Sort through the entries below and pull out lines containing the word "other".
┌─ INPUT DATA
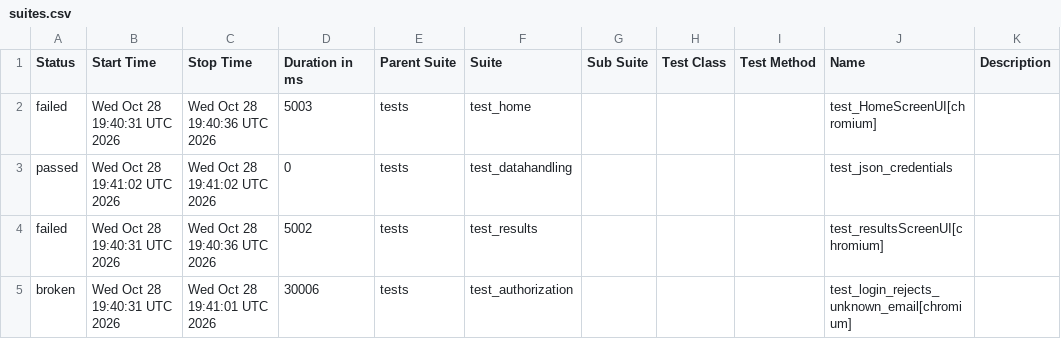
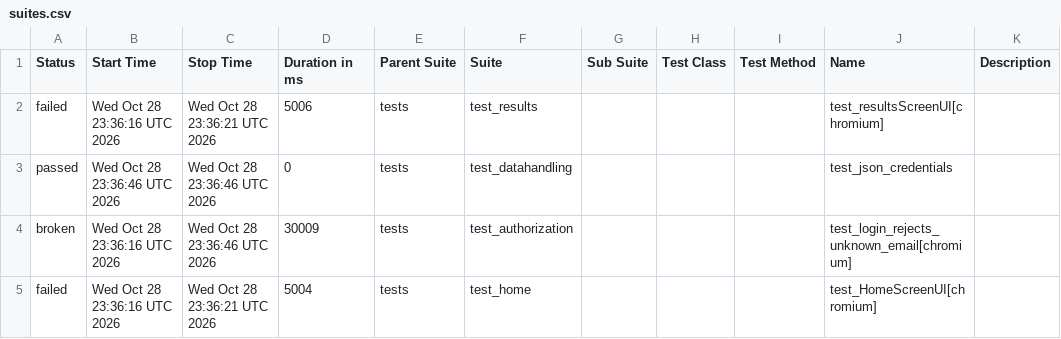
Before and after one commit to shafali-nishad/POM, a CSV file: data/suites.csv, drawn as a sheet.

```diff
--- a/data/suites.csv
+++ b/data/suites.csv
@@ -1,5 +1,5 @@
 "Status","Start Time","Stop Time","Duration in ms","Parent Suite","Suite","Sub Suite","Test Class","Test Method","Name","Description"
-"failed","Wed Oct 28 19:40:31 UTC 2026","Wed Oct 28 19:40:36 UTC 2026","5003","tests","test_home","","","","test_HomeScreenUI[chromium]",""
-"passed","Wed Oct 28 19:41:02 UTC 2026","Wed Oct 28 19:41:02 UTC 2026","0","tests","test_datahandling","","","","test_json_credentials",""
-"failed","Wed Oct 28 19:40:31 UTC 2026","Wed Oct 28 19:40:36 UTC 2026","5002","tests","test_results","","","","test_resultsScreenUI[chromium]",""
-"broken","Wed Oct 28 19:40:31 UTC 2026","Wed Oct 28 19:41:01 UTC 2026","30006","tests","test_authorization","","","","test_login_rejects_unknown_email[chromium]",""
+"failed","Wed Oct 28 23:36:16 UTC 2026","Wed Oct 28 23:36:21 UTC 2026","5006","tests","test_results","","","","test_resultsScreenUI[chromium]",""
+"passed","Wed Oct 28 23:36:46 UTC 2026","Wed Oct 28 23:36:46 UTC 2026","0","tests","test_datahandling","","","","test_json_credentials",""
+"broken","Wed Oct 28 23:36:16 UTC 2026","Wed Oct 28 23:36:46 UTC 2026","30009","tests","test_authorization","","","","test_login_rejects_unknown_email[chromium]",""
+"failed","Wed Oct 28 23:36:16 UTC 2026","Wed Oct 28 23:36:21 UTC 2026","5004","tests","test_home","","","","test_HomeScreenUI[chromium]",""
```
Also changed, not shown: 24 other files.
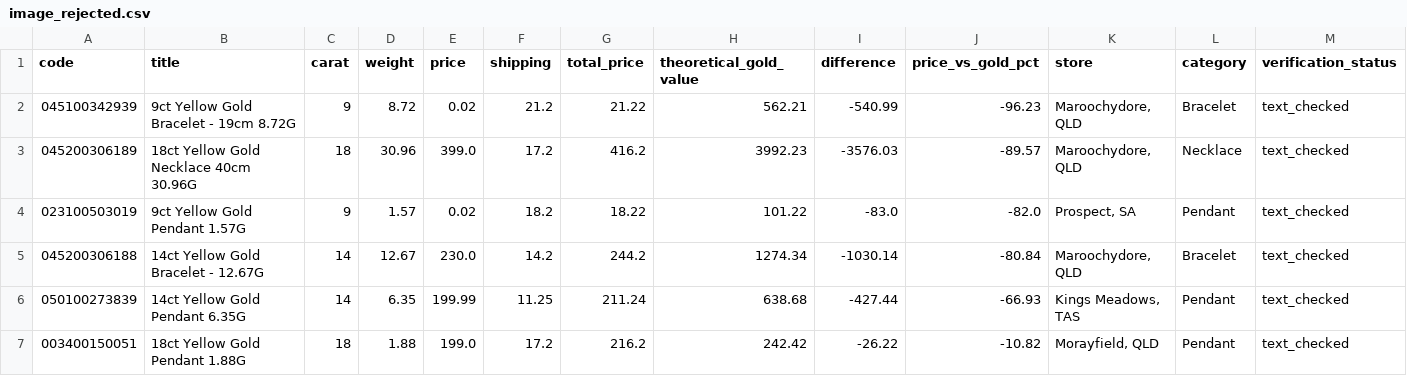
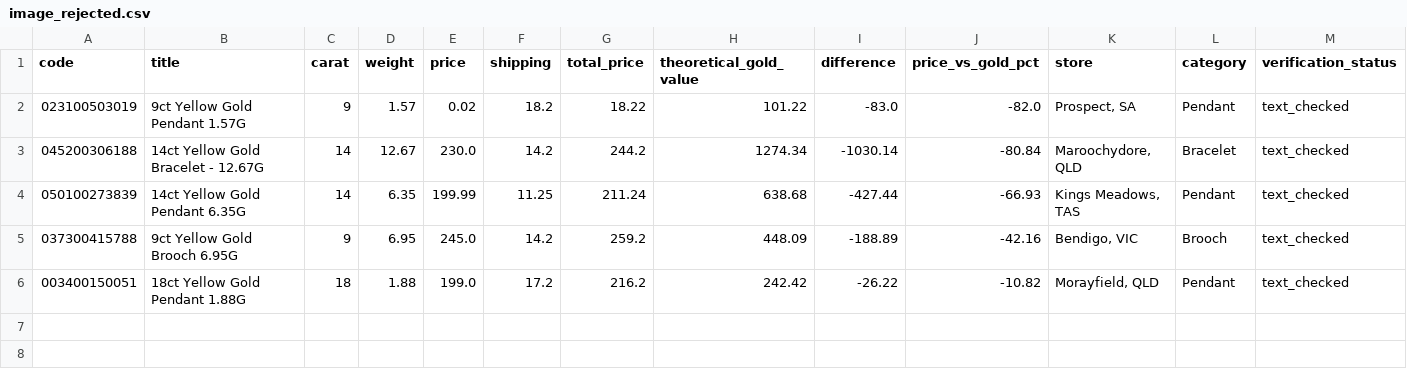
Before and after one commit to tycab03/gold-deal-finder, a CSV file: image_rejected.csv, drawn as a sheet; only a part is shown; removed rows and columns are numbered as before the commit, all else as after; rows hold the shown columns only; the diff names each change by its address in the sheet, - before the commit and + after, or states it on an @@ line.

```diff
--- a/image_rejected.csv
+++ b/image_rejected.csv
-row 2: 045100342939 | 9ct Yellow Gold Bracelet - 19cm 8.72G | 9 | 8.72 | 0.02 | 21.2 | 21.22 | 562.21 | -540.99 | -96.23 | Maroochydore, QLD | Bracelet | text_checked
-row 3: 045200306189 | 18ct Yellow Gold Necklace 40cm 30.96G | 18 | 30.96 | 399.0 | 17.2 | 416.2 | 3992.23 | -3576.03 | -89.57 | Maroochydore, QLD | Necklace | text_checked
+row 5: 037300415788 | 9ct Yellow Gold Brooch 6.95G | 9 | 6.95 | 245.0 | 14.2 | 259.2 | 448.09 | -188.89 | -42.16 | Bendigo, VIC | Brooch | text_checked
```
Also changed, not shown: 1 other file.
└─
┌─ INPUT DATA
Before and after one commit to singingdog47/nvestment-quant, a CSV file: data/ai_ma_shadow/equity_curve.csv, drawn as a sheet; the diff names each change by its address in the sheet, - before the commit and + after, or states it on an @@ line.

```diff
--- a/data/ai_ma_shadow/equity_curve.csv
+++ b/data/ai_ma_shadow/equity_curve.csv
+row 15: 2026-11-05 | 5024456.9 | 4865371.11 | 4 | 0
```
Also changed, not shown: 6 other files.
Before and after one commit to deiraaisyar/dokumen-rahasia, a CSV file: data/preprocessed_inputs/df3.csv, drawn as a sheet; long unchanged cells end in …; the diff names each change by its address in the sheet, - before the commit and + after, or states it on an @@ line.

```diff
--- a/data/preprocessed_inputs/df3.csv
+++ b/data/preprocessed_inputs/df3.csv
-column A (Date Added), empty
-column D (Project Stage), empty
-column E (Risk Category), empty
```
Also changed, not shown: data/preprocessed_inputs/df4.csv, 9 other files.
└─
**ANSWER TO THIS TASK**.
Also changed, not shown: 24 other files.
Also changed, not shown: 1 other file.
Also changed, not shown: 6 other files.
Also changed, not shown: data/preprocessed_inputs/df4.csv, 9 other files.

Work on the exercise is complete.